*** Opening DATA TO EXAMINE ***

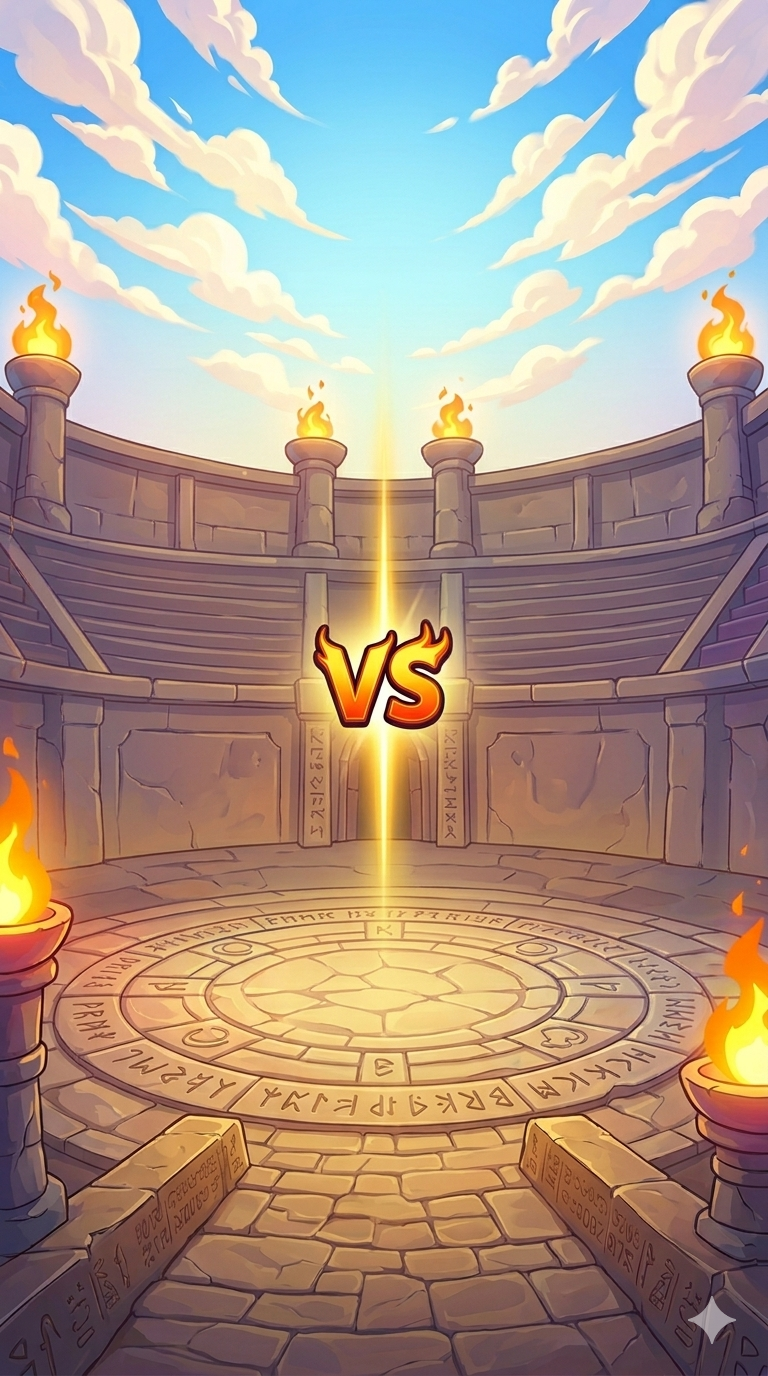
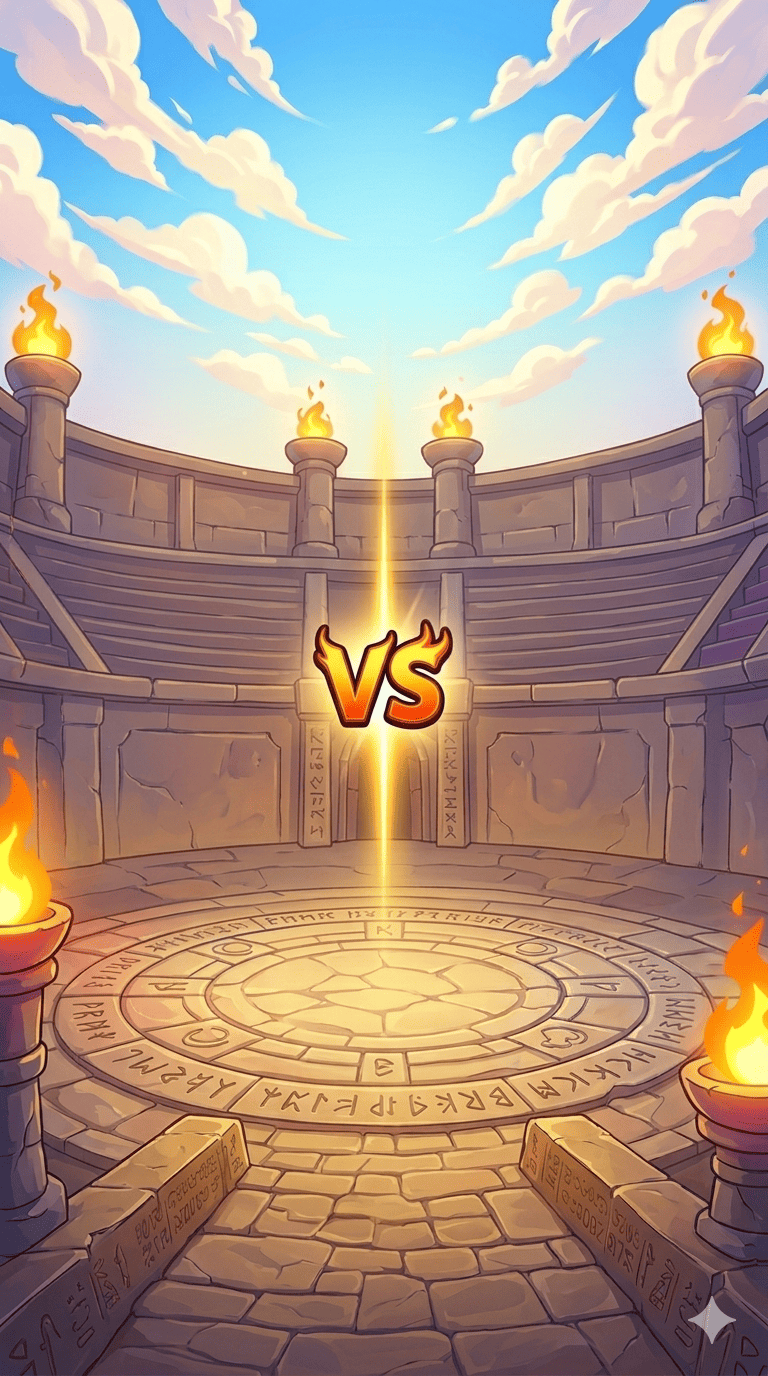
Improve animation and fast interacionts

diff --git a/lib/delivery/screens/battle/pre_battle_screens.dart b/lib/delivery/screens/battle/pre_battle_screens.dart
@@ -13,31 +13,38 @@ class PreBattleScreen extends ConsumerWidget {
 
   @override
   Widget build(BuildContext context, WidgetRef ref) {
-    debugPrint('[NAV] PreBattleScreen.build START ${DateTime.now().millisecondsSinceEpoch}');
+    final t0 = DateTime.now().millisecondsSinceEpoch;
+    debugPrint('[FRAME] build start: $t0');
+    WidgetsBinding.instance.addPostFrameCallback((_) {
+      debugPrint('[FRAME] postFrame (layout+paint done): ${DateTime.now().millisecondsSinceEpoch - t0}ms');
+    });
     final playerHero = ref.watch(selectedHeroForBattleProvider);
+    debugPrint('[FRAME] after watch: ${DateTime.now().millisecondsSinceEpoch - t0}ms');
 
     if (playerHero == null) {
       return const Scaffold(body: Center(child: CircularProgressIndicator()));
     }
 
     final botHero = HeroesData.tutorialBotFor(playerHero.faction.name);
+    debugPrint('[FRAME] after botHero: ${DateTime.now().millisecondsSinceEpoch - t0}ms');
     final fColor = factionColor(playerHero.faction);
     final bColor = factionColor(botHero.faction);
 
+    debugPrint('[FRAME] returning widget: ${DateTime.now().millisecondsSinceEpoch - t0}ms');
     return Scaffold(
-      // Quitamos el color de fondo sólido
-      body: Container(
-        // --- CONFIGURACIÓN DEL FONDO ---
-        decoration: const BoxDecoration(
-          image: DecorationImage(
-            image: AssetImage('assets/images/pre_battle_bg.png'),
+      backgroundColor: const Color(0xFF0D0D1A),
+      body: Stack(
+        fit: StackFit.expand,
+        children: [
+          // Imagen de fondo: carga async, no bloquea el primer frame
+          Image.asset(
+            'assets/images/pre_battle_bg.png',
             fit: BoxFit.cover,
+            frameBuilder: (_, child, frame, sync) =>
+                (sync || frame != null) ? child : const SizedBox.shrink(),
           ),
-        ),
-        child: Container(
-          // Añadimos un ligero velo oscuro (opcional) para que los textos blancos resalten más
-          color: Colors.black.withOpacity(0.2),
-          child: SafeArea(
+          ColoredBox(color: Colors.black.withValues(alpha: 0.2)),
+          SafeArea(
             child: Column(
               children: [
                 const SizedBox(height: 40),
@@ -51,9 +58,8 @@ class PreBattleScreen extends ConsumerWidget {
                   'Un rival te espera',
                   style: TextStyle(
                     color: Color(0xFFF0F0F0),
-                    fontSize: 28, // Un poco más grande para que sea épico
+                    fontSize: 28,
                     fontWeight: FontWeight.bold,
-                    shadows: [Shadow(blurRadius: 10, color: Colors.black)], // Sombra para legibilidad
                   ),
                 ),
 
@@ -92,12 +98,7 @@ class PreBattleScreen extends ConsumerWidget {
                               ),
                               child: Column(
                                 children: [
-                                  Text(
-                                    '⚔',
-                                    style: GoogleFonts.notoColorEmoji(
-                                      textStyle: const TextStyle(fontSize: 12),
-                                    ),
-                                  ),
+                                  const Icon(Icons.sports_kabaddi, size: 14, color: Colors.black87),
                                   const Text(
                                     'RIVALIDAD',
                                     style: TextStyle(
@@ -164,11 +165,7 @@ class PreBattleScreen extends ConsumerWidget {
                   ),
                   child: Row(
                     children: [
-                      Text('🃏',
-                        style: GoogleFonts.notoColorEmoji(
-                          textStyle: const TextStyle(fontSize: 20),
-                        ),
-                      ),
+                      const Text('🃏', style: TextStyle(fontSize: 20)),
                       const SizedBox(width: 12),
                       const Expanded(
                         child: Column(
@@ -281,7 +278,7 @@ class PreBattleScreen extends ConsumerWidget {
               ],
             ),
           ),
-        ),
+        ],
       ),
     );
   }
@@ -350,8 +347,12 @@ class _HeroPreviewCard extends StatelessWidget {
             child: SizedBox(
               width: double.infinity,
               height: 100,
-              child: Image.asset(
-                hero.imagePath,
+              child: Image(
+                image: ResizeImage(
+                  AssetImage(hero.imagePath),
+                  width: 300,
+                  height: 200,
+                ),
                 fit: BoxFit.cover,
                 errorBuilder: (_, __, ___) => Container(
                   color: color.withOpacity(0.15),
@@ -383,9 +384,9 @@ class _HeroPreviewCard extends StatelessWidget {
             textAlign: TextAlign.center,
           ),
           const SizedBox(height: 12),
-          _MiniStatBar(label: '❤', value: hero.maxHp, max: 92, color: Colors.red),
+          _MiniStatBar(icon: Icons.favorite, value: hero.maxHp, max: 92, color: Colors.red),
           const SizedBox(height: 4),
-          _MiniStatBar(label: '⚡', value: hero.maxStamina, max: 14, color: Colors.amber),
+          _MiniStatBar(icon: Icons.bolt, value: hero.maxStamina, max: 14, color: Colors.amber),
         ],
       ),
     );
@@ -393,13 +394,13 @@ class _HeroPreviewCard extends StatelessWidget {
 }
 
 class _MiniStatBar extends StatelessWidget {
-  final String label;
+  final IconData icon;
   final int value;
   final int max;
   final Color color;
 
   const _MiniStatBar({
-    required this.label,
+    required this.icon,
     required this.value,
     required this.max,
     required this.color,
@@ -409,12 +410,7 @@ class _MiniStatBar extends StatelessWidget {
   Widget build(BuildContext context) {
     return Row(
       children: [
-        Text(
-          label,
-          style: GoogleFonts.notoColorEmoji(
-            textStyle: const TextStyle(fontSize: 10),
-          ),
-        ),
+        Icon(icon, size: 10, color: color),
         const SizedBox(width: 4),
         Expanded(
           child: ClipRRect(

diff --git a/lib/delivery/screens/heroes/character_select_screen.dart b/lib/delivery/screens/heroes/character_select_screen.dart
@@ -7,7 +7,6 @@ import 'package:go_router/go_router.dart';
 import '../../../domain/entities/hero_entity.dart';
 import '../../../infra/local/heroes_data.dart';
 import '../../state/providers.dart';
-import '../../widgets/tap_scale_button.dart';
 import 'mini_chip.dart';
 
 class CharacterSelectScreen extends ConsumerStatefulWidget {
@@ -36,12 +35,17 @@ class _CharacterSelectScreenState extends ConsumerState<CharacterSelectScreen> {
           context,
         );
       }
-      // Fondo y bot-heroes de pre-battle: listos antes de que el usuario navegue
+      // Fondo y bot-heroes de pre-battle con las mismas dimensiones que usa _HeroPreviewCard
       precacheImage(const AssetImage('assets/images/pre_battle_bg.png'), context);
       for (final hero in _heroes) {
+        // héroe del jugador en pre-battle (misma clave que _HeroPreviewCard usa)
+        precacheImage(
+          ResizeImage(AssetImage(hero.imagePath), width: 300, height: 200),
+          context,
+        );
         final bot = HeroesData.tutorialBotFor(hero.faction.name);
         precacheImage(
-          ResizeImage(AssetImage(bot.imagePath), width: 200, height: 150),
+          ResizeImage(AssetImage(bot.imagePath), width: 300, height: 200),
           context,
         );
       }
@@ -145,25 +149,32 @@ class _CharacterSelectScreenState extends ConsumerState<CharacterSelectScreen> {
             // ── Botón confirmar ──────────────────────────────────────────────
             Padding(
               padding: const EdgeInsets.symmetric(horizontal: 32),
-              child: TapScaleButton(
-                color: color,
-                onPressed: () => _onConfirm(hero),
-                child: Row(
-                  mainAxisAlignment: MainAxisAlignment.center,
-                  children: [
-                    Text(
-                      'Elegir ${hero.name}',
-                      style: const TextStyle(
-                        fontSize: 16,
-                        fontWeight: FontWeight.bold,
-                        letterSpacing: 0.5,
-                        color: Colors.white,
+              child: GestureDetector(
+                onTap: () => _onConfirm(hero),
+                child: Container(
+                  width: double.infinity,
+                  height: 56,
+                  decoration: BoxDecoration(
+                    color: color,
+                    borderRadius: BorderRadius.circular(16),
+                  ),
+                  child: Row(
+                    mainAxisAlignment: MainAxisAlignment.center,
+                    children: [
+                      Text(
+                        'Elegir ${hero.name}',
+                        style: const TextStyle(
+                          fontSize: 16,
+                          fontWeight: FontWeight.bold,
+                          letterSpacing: 0.5,
+                          color: Colors.white,
+                        ),
                       ),
-                    ),
-                    const SizedBox(width: 8),
-                    const Icon(Icons.arrow_forward_rounded,
-                        size: 20, color: Colors.white),
-                  ],
+                      const SizedBox(width: 8),
+                      const Icon(Icons.arrow_forward_rounded,
+                          size: 20, color: Colors.white),
+                    ],
+                  ),
                 ),
               ),
             ),
@@ -340,9 +351,9 @@ class _HeroCard extends StatelessWidget {
                             const SizedBox(height: 4),
                             Row(
                               children: [
-                                MiniChip(icon: '❤', value: '${hero.maxHp}'),
+                                Flexible(child: MiniChip(icon: '❤', value: '${hero.maxHp}')),
                                 const SizedBox(width: 4),
-                                MiniChip(icon: '⚡', value: '${hero.maxStamina}'),
+                                Flexible(child: MiniChip(icon: '⚡', value: '${hero.maxStamina}')),
                               ],
                             ),
                           ],

diff --git a/lib/delivery/router/app_router.dart b/lib/delivery/router/app_router.dart
@@ -77,18 +77,8 @@ final appRouterProvider = Provider<GoRouter>((ref) {
 CustomTransitionPage<T> _fadeSlidePage<T>(Widget child) =>
     CustomTransitionPage<T>(
       child: child,
-      transitionDuration: const Duration(milliseconds: 200),
-      reverseTransitionDuration: const Duration(milliseconds: 160),
-      transitionsBuilder: (context, animation, secondaryAnimation, child) {
-        return SlideTransition(
-          position: Tween<Offset>(
-            begin: const Offset(1.0, 0),
-            end: Offset.zero,
-          ).animate(CurvedAnimation(
-            parent: animation,
-            curve: Curves.easeOut,
-          )),
-          child: child,
-        );
-      },
+      transitionDuration: Duration.zero,
+      reverseTransitionDuration: Duration.zero,
+      transitionsBuilder: (context, animation, secondaryAnimation, child) =>
+          child,
     );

*** Closing DATA TO EXAMINE ***

## WORK ORDER
Every line in the data that holds "height" should be copied out.

## TASK OUTPUT
                 const SizedBox(height: 40),
               height: 100,
+                  height: 200,
           const SizedBox(height: 12),
           const SizedBox(height: 4),
+          ResizeImage(AssetImage(hero.imagePath), width: 300, height: 200),
-          ResizeImage(AssetImage(bot.imagePath), width: 200, height: 150),
+          ResizeImage(AssetImage(bot.imagePath), width: 300, height: 200),
+                  height: 56,
                             const SizedBox(height: 4),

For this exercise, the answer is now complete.